The response must be made up of the lines in the entries below that contain "application".

= DATA IN THIS EXERCISE =
Start of Block

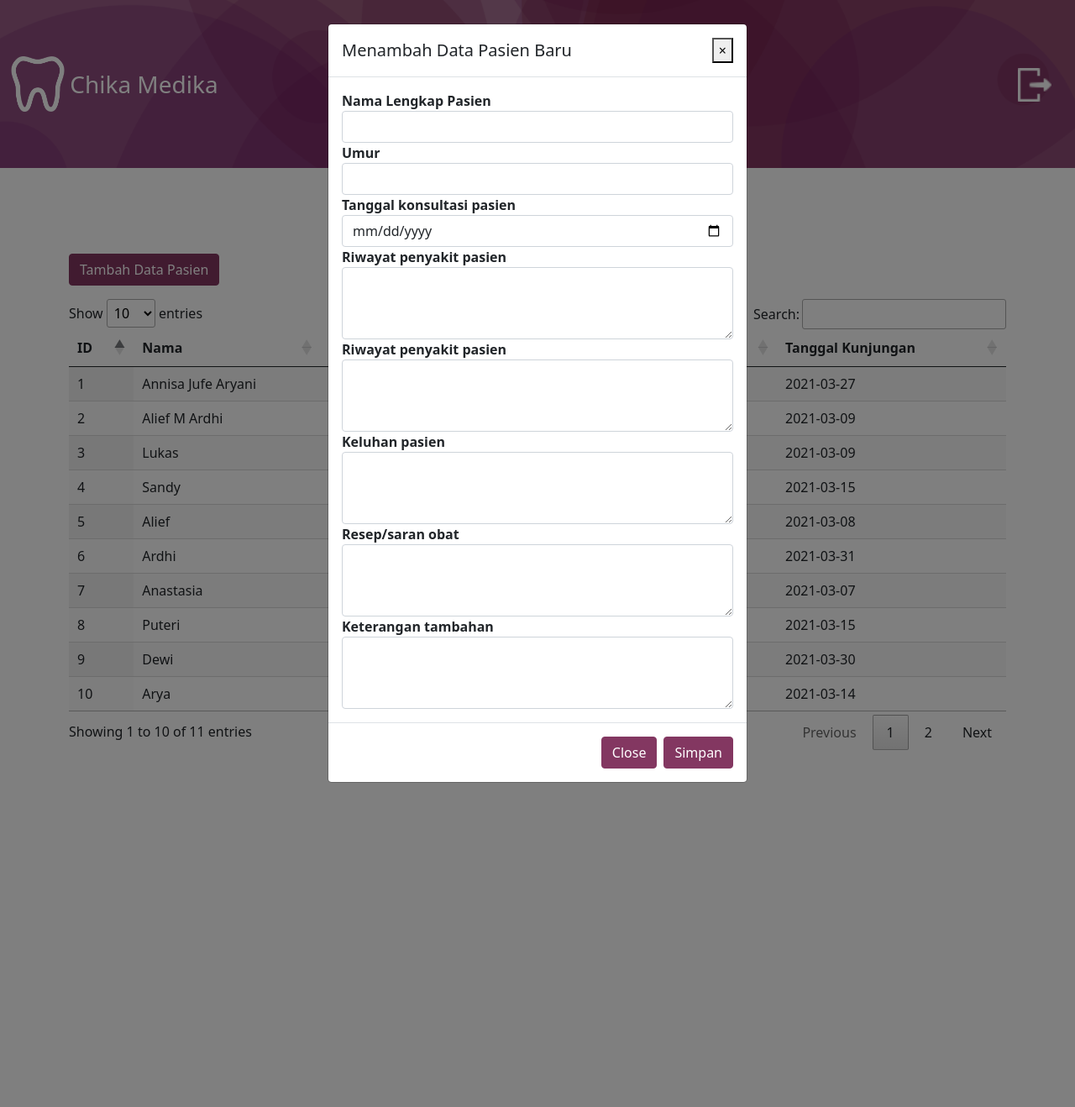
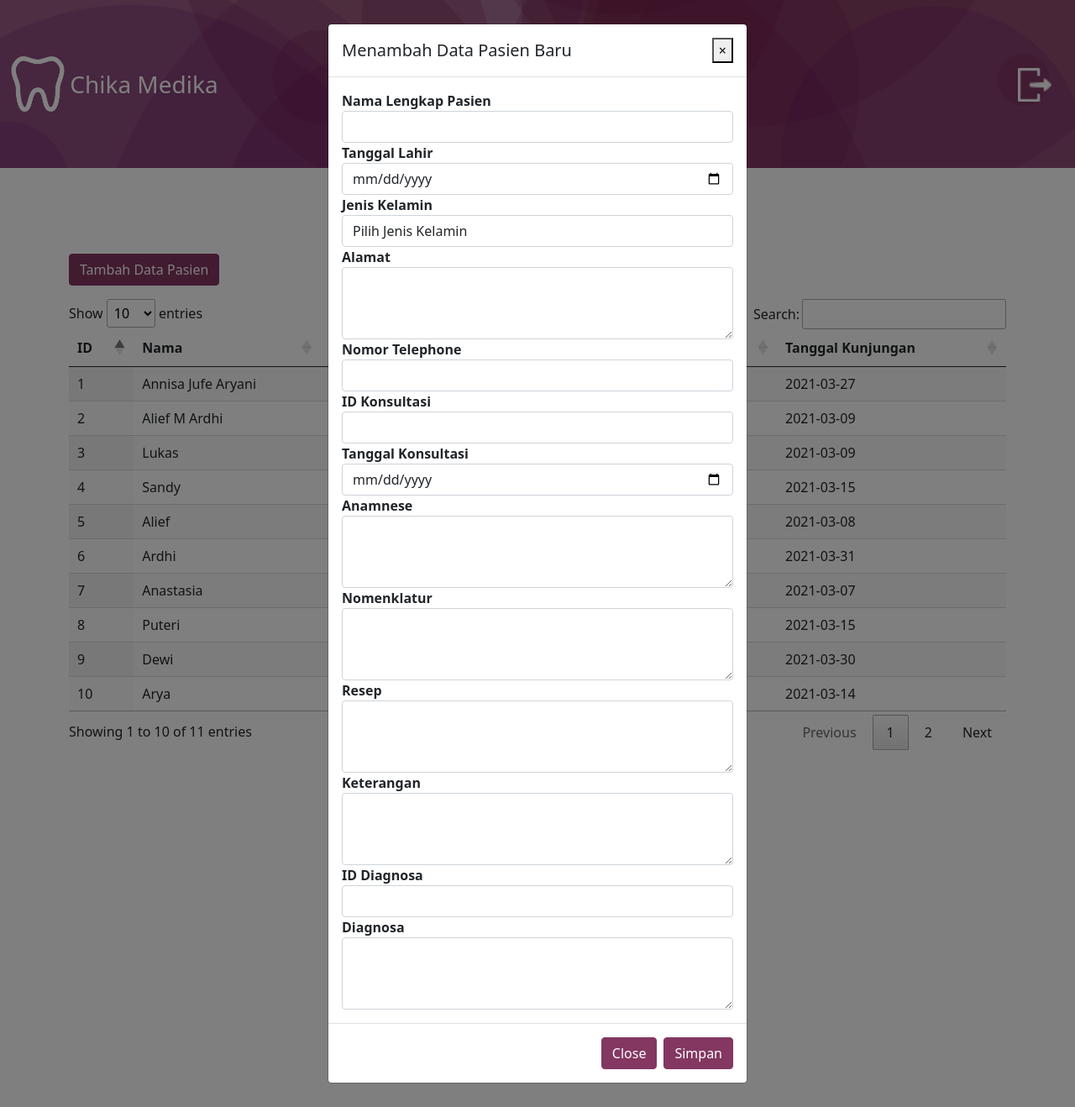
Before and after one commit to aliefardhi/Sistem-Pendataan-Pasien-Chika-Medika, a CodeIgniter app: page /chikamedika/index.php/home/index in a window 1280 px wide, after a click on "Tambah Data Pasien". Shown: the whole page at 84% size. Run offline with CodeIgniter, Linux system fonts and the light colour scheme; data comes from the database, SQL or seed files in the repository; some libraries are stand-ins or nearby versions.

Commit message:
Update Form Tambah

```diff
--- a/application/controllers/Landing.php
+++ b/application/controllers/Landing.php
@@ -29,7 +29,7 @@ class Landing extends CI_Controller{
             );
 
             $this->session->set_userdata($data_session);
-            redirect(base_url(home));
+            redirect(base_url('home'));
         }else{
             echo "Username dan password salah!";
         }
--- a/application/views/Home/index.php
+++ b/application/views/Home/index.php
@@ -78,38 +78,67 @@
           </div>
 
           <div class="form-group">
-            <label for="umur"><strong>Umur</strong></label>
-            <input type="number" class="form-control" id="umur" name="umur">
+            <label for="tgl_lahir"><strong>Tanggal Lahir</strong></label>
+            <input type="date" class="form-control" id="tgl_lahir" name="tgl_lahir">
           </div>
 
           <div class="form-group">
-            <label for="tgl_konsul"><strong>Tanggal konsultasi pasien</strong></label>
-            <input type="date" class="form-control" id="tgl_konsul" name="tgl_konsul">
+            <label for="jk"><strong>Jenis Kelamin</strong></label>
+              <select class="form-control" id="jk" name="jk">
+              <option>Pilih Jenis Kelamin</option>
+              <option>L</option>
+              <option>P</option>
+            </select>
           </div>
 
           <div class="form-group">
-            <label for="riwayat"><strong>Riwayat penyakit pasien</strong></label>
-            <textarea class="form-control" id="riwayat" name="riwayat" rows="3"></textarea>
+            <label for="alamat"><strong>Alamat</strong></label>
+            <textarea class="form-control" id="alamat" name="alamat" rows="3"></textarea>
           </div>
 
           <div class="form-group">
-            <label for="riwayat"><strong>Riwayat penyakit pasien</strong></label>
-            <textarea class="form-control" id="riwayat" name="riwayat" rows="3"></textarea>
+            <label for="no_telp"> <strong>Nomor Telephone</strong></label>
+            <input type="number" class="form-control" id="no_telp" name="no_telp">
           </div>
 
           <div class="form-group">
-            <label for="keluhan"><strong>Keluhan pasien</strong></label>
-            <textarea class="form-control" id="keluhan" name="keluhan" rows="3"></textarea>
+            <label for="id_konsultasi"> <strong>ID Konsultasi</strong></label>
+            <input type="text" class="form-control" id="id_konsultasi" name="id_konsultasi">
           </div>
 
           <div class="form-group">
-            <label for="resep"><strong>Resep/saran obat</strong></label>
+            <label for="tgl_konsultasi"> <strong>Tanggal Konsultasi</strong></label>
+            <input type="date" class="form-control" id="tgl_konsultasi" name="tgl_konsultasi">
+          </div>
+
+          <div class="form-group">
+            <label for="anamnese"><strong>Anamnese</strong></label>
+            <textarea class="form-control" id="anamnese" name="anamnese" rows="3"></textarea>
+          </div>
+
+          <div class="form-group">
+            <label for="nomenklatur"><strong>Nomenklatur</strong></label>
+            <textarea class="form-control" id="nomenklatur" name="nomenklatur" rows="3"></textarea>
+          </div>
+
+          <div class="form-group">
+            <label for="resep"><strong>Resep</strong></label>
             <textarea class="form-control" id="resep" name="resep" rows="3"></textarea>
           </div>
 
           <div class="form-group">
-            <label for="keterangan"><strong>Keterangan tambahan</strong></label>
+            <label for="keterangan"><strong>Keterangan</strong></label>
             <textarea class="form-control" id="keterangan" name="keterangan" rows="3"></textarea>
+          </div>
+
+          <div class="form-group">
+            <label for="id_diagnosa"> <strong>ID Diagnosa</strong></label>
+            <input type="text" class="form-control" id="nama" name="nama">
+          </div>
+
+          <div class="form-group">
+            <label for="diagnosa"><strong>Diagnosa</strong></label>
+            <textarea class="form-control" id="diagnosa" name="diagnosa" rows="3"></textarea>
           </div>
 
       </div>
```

End of Block
Start of Block

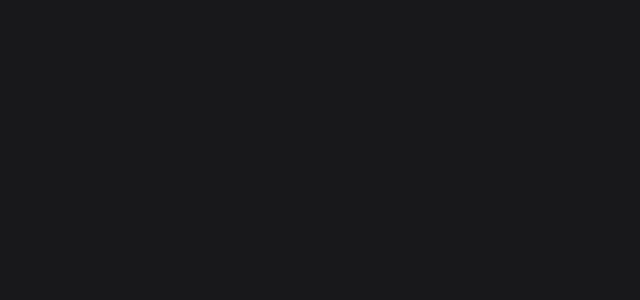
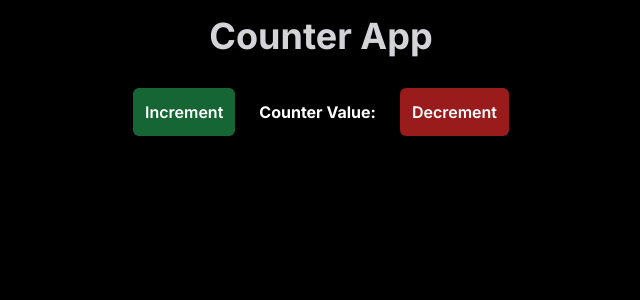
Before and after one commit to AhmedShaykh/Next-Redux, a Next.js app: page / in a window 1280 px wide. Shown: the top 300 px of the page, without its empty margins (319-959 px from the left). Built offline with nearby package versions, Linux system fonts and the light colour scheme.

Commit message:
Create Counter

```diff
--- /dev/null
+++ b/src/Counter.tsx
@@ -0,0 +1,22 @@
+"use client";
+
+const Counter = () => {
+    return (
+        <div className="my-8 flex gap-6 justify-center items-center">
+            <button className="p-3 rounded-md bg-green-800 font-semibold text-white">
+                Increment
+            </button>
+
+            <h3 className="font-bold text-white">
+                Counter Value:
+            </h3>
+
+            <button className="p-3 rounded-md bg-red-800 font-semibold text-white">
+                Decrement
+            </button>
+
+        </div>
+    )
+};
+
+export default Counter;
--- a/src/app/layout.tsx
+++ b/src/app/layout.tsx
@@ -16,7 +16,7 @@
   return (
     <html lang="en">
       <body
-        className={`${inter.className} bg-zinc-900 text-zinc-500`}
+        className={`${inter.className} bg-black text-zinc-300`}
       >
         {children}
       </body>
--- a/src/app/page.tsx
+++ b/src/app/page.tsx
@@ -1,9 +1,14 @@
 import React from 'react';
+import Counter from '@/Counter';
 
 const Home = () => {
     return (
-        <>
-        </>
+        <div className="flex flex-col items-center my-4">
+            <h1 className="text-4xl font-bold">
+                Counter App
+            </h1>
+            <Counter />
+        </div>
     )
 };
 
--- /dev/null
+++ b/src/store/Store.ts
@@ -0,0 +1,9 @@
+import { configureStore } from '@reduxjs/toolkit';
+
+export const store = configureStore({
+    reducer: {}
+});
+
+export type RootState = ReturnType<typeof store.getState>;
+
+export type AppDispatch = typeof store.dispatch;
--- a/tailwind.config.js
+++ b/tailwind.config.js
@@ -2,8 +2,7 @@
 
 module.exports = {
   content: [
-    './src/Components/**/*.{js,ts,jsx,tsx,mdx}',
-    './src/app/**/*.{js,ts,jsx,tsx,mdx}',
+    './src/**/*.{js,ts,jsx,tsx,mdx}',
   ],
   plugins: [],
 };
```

End of Block

= OUTPUT OF THE TASK =
--- a/application/controllers/Landing.php
+++ b/application/controllers/Landing.php
--- a/application/views/Home/index.php
+++ b/application/views/Home/index.php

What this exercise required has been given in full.